Data shown =

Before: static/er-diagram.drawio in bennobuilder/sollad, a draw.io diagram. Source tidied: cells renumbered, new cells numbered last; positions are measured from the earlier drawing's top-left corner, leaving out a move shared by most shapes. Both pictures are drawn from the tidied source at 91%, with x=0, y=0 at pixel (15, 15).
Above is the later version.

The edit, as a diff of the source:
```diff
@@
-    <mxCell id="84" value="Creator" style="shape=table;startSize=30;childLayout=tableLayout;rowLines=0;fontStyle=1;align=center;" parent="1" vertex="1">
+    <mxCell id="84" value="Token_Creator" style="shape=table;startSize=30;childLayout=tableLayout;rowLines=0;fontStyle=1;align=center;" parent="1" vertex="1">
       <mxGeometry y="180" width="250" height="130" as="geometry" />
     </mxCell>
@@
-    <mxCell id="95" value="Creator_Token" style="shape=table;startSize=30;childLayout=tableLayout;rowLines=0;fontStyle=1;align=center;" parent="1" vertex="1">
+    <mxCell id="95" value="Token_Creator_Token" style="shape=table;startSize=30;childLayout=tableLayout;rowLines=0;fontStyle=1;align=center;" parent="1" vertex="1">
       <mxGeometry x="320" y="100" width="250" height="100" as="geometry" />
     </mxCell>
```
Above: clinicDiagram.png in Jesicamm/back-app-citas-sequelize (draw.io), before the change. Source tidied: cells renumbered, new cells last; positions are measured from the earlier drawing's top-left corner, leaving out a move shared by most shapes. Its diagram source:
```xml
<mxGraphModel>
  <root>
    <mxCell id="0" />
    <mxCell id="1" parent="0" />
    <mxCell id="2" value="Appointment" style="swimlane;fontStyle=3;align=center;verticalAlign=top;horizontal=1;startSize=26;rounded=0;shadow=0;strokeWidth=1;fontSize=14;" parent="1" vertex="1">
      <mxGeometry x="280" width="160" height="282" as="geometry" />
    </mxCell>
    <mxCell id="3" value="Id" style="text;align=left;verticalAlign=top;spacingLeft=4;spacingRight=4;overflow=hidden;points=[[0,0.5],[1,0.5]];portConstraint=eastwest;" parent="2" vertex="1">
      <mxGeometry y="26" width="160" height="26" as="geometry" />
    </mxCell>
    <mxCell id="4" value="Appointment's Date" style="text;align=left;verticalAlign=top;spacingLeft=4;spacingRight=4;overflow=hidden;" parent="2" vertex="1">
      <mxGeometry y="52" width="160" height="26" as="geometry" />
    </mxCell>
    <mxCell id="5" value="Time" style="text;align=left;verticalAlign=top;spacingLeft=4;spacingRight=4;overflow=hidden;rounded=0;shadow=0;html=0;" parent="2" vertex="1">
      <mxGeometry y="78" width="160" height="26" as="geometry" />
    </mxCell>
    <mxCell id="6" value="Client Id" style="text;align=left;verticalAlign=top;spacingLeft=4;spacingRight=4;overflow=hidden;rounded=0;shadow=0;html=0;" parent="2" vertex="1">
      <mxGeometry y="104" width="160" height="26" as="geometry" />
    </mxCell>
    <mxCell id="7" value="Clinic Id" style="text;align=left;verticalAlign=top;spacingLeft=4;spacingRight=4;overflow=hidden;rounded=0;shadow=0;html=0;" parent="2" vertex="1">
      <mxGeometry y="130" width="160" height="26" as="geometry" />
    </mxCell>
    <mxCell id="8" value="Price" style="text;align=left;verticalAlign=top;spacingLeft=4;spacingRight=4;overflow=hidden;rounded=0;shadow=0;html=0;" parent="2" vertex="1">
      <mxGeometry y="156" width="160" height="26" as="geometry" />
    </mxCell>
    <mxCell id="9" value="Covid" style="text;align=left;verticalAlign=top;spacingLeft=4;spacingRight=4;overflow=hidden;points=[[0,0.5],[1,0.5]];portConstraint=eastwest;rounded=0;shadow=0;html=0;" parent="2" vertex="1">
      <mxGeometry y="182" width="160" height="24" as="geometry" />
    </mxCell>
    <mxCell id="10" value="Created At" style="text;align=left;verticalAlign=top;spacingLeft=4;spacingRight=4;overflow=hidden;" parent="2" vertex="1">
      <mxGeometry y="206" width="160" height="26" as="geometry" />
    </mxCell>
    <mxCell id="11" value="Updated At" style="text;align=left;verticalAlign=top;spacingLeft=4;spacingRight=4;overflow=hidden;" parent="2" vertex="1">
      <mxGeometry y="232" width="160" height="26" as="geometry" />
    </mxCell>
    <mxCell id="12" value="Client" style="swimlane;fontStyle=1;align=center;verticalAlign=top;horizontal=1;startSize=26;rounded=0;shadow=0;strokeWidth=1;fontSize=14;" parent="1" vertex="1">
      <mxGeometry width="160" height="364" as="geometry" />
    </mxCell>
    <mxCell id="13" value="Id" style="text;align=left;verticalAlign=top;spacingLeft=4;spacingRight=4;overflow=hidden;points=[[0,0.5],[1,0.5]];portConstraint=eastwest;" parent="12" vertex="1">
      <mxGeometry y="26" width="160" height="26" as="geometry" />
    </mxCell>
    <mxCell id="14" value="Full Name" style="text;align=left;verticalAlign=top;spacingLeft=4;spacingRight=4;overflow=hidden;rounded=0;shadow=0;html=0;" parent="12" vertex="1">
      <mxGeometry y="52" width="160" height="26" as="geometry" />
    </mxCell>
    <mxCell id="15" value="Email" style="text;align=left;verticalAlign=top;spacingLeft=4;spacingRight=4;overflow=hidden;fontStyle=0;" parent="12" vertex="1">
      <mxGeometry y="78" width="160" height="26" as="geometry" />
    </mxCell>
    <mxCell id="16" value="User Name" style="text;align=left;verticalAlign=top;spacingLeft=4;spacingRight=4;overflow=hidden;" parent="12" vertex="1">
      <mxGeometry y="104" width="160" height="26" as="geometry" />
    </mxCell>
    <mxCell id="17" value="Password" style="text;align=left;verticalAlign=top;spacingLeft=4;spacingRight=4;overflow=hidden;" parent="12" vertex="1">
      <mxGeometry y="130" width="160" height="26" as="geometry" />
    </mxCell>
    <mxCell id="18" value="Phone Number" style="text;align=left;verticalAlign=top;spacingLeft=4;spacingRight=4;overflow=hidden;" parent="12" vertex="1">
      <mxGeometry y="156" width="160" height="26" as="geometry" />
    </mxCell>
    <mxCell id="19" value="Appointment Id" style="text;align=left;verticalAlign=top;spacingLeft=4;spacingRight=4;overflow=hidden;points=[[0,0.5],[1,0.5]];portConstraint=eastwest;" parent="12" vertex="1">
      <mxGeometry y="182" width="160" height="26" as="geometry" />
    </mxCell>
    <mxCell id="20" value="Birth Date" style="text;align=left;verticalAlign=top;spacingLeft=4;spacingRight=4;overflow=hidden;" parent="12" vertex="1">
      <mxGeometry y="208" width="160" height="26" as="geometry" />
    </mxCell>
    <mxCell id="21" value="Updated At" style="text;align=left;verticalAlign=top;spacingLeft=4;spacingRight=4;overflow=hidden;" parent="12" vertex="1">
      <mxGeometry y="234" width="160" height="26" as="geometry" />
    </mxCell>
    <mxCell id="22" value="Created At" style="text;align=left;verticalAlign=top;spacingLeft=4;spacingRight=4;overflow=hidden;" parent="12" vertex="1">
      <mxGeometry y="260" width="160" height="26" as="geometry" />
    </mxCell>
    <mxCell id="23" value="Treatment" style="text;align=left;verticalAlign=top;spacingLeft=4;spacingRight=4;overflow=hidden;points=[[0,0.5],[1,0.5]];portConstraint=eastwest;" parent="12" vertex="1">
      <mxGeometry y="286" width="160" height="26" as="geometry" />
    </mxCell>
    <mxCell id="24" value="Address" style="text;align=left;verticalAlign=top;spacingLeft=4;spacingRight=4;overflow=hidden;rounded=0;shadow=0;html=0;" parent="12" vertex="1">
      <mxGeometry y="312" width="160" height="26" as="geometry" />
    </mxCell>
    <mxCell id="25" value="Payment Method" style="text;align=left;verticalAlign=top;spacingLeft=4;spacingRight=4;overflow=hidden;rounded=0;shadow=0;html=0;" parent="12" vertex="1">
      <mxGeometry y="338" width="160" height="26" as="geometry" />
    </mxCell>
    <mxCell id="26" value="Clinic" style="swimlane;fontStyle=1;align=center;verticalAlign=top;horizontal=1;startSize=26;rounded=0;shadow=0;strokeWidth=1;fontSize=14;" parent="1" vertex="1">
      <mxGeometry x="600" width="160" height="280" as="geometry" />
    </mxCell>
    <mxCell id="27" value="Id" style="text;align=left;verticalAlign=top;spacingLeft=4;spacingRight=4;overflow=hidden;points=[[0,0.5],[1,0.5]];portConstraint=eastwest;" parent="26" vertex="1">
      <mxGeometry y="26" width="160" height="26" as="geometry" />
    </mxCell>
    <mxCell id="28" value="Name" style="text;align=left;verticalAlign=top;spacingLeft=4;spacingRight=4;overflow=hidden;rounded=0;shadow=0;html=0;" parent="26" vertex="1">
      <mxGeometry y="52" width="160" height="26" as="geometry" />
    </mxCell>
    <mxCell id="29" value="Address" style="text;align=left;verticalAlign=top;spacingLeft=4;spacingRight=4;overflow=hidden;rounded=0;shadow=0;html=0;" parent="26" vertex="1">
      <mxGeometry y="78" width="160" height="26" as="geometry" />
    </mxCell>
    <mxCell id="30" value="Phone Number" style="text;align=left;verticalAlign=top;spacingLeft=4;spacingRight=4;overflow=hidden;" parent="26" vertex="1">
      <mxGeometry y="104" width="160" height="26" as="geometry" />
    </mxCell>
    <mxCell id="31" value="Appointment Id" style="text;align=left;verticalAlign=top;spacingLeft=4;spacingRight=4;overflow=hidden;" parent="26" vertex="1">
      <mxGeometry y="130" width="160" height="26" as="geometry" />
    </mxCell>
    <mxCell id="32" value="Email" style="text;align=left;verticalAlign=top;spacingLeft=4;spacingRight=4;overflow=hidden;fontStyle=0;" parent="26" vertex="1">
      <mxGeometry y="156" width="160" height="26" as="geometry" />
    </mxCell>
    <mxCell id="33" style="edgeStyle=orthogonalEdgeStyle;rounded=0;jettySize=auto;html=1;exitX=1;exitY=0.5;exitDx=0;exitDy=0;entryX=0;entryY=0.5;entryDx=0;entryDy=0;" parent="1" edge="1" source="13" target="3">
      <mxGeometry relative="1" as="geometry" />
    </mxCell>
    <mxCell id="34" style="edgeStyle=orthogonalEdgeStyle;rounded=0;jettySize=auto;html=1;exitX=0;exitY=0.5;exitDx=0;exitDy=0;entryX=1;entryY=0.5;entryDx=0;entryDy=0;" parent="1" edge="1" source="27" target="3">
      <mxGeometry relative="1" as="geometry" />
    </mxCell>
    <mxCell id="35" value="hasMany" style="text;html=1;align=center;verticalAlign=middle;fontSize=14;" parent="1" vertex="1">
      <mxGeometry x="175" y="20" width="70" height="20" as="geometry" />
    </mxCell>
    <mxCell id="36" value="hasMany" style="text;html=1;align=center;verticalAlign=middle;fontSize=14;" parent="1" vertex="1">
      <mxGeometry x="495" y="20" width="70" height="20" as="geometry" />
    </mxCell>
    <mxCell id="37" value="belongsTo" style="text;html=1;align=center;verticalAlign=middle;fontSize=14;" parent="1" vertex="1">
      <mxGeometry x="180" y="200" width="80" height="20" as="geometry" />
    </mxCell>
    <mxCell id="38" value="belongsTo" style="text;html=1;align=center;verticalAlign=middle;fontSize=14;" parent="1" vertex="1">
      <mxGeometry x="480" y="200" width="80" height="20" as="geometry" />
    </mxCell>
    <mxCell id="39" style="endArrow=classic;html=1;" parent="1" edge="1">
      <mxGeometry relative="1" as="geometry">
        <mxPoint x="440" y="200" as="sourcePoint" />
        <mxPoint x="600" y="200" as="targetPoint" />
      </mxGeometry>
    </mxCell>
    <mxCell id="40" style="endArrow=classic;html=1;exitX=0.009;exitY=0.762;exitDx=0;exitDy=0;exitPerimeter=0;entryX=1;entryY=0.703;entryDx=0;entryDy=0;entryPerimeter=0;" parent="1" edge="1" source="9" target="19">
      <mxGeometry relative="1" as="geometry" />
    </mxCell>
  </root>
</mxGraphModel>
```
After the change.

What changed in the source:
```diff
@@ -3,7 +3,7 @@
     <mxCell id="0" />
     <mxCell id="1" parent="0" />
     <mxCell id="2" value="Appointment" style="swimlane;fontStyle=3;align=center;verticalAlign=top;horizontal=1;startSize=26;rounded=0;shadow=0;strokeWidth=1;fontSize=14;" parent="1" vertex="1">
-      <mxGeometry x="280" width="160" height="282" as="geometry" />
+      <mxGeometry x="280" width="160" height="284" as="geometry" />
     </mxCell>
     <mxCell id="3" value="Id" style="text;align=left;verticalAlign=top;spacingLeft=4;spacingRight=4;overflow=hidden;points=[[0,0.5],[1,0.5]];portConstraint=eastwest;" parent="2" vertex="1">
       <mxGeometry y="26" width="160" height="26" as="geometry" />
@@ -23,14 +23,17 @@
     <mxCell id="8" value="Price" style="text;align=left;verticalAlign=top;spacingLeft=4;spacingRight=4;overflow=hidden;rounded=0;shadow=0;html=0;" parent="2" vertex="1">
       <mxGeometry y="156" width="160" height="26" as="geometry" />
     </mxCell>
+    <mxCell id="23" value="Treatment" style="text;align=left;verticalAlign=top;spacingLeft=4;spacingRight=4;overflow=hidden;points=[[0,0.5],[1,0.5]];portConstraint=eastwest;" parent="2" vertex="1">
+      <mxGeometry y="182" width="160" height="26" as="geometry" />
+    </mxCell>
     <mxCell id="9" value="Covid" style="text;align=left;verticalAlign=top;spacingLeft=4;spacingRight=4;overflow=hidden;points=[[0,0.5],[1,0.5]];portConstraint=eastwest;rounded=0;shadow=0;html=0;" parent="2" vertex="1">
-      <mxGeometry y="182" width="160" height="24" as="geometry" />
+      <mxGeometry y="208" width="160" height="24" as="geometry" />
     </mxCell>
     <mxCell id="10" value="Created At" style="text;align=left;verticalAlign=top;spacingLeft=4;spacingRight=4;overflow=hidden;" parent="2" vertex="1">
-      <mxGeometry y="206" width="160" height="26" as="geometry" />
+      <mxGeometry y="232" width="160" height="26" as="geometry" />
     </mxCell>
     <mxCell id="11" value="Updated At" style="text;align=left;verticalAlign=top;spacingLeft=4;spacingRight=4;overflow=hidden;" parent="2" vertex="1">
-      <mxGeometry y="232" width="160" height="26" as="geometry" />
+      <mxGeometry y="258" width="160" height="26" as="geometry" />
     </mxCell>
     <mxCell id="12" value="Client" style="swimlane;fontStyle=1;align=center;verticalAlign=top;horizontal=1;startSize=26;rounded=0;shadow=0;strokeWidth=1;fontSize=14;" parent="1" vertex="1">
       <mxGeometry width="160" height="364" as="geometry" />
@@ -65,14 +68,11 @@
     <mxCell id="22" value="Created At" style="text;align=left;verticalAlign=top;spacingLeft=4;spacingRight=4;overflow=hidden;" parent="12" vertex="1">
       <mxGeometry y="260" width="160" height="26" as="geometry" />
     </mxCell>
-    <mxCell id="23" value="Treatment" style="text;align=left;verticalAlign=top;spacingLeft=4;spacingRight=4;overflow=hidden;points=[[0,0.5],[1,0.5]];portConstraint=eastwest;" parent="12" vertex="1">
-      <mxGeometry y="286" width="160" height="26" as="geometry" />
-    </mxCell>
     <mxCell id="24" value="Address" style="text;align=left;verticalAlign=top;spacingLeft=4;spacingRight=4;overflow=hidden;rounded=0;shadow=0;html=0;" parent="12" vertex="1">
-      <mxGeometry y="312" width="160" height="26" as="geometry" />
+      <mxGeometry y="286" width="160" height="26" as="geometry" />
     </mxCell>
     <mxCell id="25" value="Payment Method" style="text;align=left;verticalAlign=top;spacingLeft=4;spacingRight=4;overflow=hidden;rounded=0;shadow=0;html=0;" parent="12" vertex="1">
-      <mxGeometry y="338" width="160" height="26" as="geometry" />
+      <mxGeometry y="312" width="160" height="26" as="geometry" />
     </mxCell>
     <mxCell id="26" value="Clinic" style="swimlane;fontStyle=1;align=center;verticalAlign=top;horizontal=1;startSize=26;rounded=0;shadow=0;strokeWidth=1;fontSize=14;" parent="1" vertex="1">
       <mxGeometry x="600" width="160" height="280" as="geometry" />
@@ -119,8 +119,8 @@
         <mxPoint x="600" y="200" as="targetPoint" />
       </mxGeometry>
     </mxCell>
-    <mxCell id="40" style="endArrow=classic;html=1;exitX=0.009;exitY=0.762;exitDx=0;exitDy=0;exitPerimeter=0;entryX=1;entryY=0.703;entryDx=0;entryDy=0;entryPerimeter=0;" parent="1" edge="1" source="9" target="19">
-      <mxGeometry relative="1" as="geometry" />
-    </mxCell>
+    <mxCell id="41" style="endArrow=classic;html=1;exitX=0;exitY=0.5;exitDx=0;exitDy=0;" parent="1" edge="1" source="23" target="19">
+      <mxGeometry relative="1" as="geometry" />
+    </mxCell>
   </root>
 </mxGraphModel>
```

Task prompt =
When a line in the material above contains the word "belongsTo", copy that line out.

Response to this task =
    <mxCell id="37" value="belongsTo" style="text;html=1;align=center;verticalAlign=middle;fontSize=14;" parent="1" vertex="1">
    <mxCell id="38" value="belongsTo" style="text;html=1;align=center;verticalAlign=middle;fontSize=14;" parent="1" vertex="1">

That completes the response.